[Web document revisions]
/---
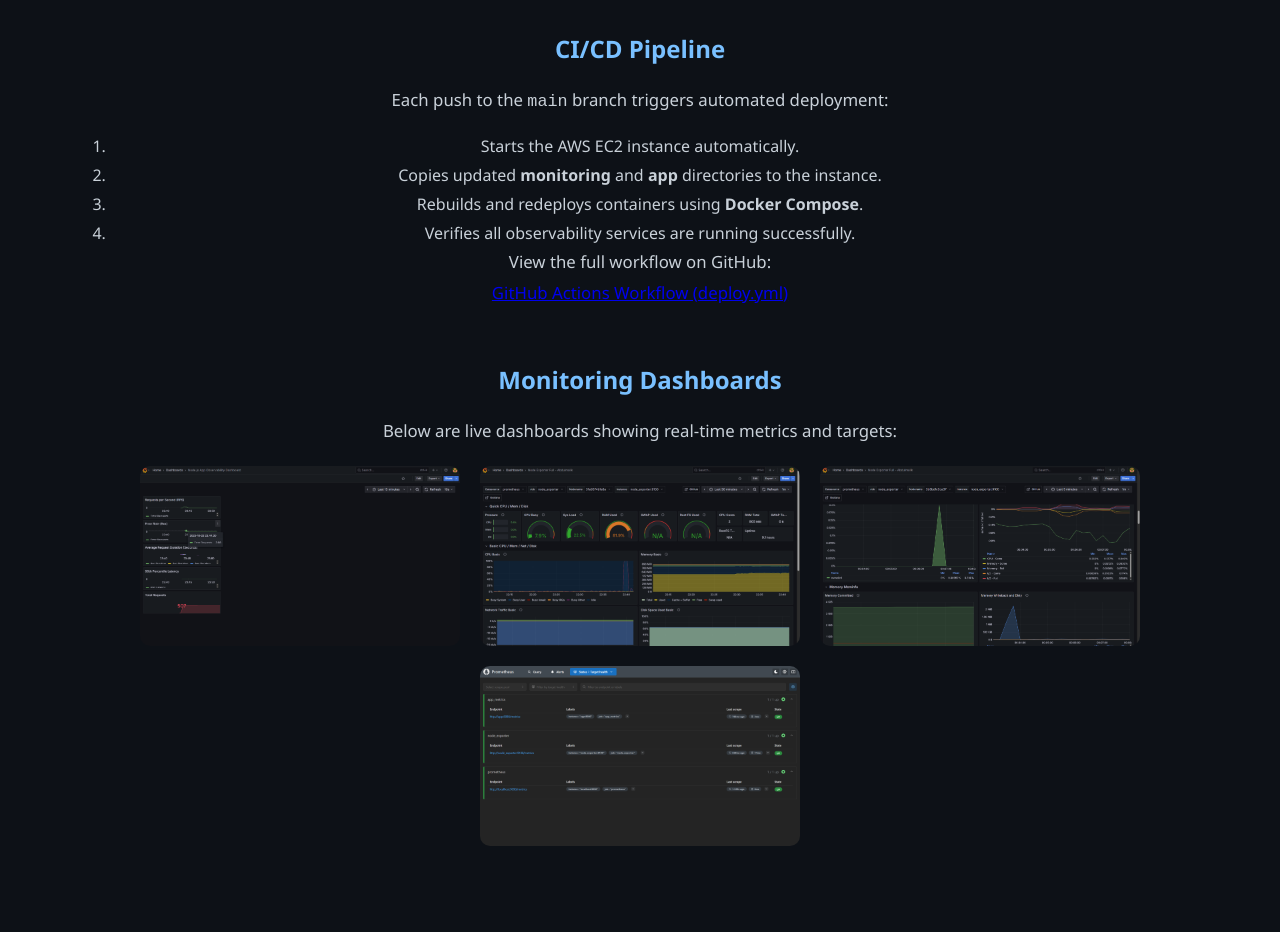
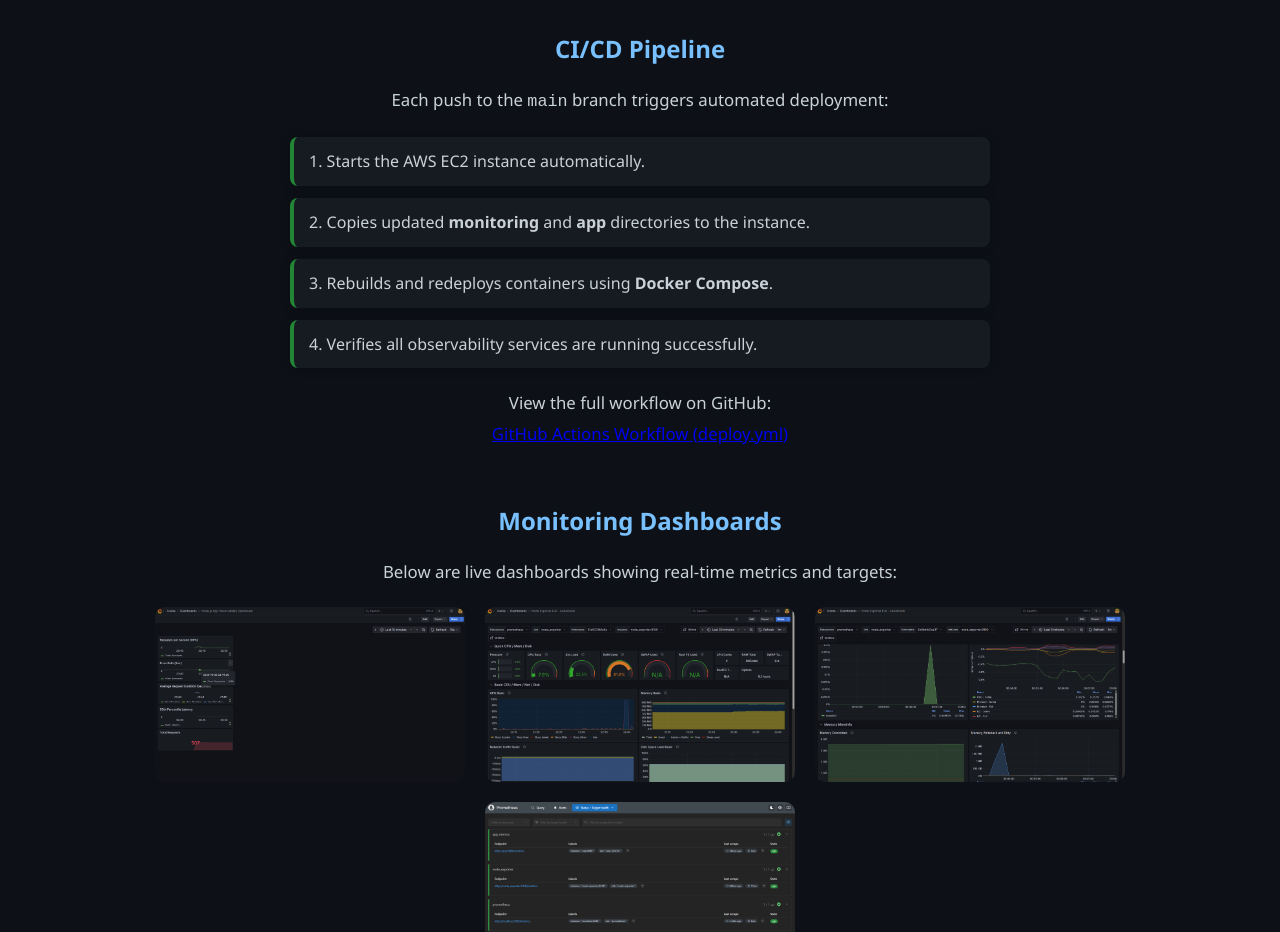
Before and after one commit to Mlok-sys/cloud-observability-platform, a website: page app/public/index.html in a window 1280 px wide. Shown: the part 1740-2672 px from the top of the page. Drawn offline with Linux system fonts and the light colour scheme.

Commit message:
Update style.css

```diff
--- a/app/public/style.css
+++ b/app/public/style.css
@@ -40,6 +40,7 @@
   font-size: 1.5rem;
 }
 
+/* ----- Stack Section ----- */
 .tools {
   display: flex;
   justify-content: center;
@@ -66,6 +67,7 @@
   margin-bottom: 10px;
 }
 
+/* ----- Architecture Diagram ----- */
 .diagram {
   max-width: 85%;
   border-radius: 10px;
@@ -73,7 +75,27 @@
   box-shadow: 0 0 20px rgba(0,0,0,0.5);
 }
 
-/* Dashboard gallery */
+/* ----- CI/CD Steps ----- */
+.pipeline-steps {
+  list-style-position: inside;
+  text-align: left;
+  max-width: 700px;
+  margin: 20px auto;
+  padding-left: 0;
+  line-height: 1.8;
+}
+
+.pipeline-steps li {
+  margin-bottom: 12px;
+  background: #161b22;
+  padding: 10px 15px;
+  border-radius: 8px;
+  border-left: 4px solid #238636;
+  color: #c9d1d9;
+  box-shadow: 0 0 10px rgba(0,0,0,0.3);
+}
+
+/* ----- Dashboard Gallery ----- */
 .gallery {
   display: flex;
   flex-wrap: wrap;
@@ -83,7 +105,7 @@
 }
 
 .gallery img {
-  width: 320px; /* slightly larger */
+  width: 310px; /* adjusted slightly smaller */
   border-radius: 10px;
   transition: transform 0.3s;
 }
@@ -92,7 +114,7 @@
   transform: scale(1.05);
 }
 
-/* Button */
+/* ----- Button ----- */
 .button {
   display: inline-block;
   margin-top: 40px;
@@ -109,7 +131,7 @@
   background: #2ea043;
 }
 
-/* Responsive */
+/* ----- Responsive ----- */
 @media (max-width: 700px) {
   .tool {
     width: 80%;
@@ -118,6 +140,6 @@
     max-width: 95%;
   }
   .gallery img {
-    width: 240px;
+    width: 250px;
   }
 }
```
\---
Task statement. All lines of the records above that contain the word "slightly" are to be copied out.

Your response.
-  width: 320px; /* slightly larger */
+  width: 310px; /* adjusted slightly smaller */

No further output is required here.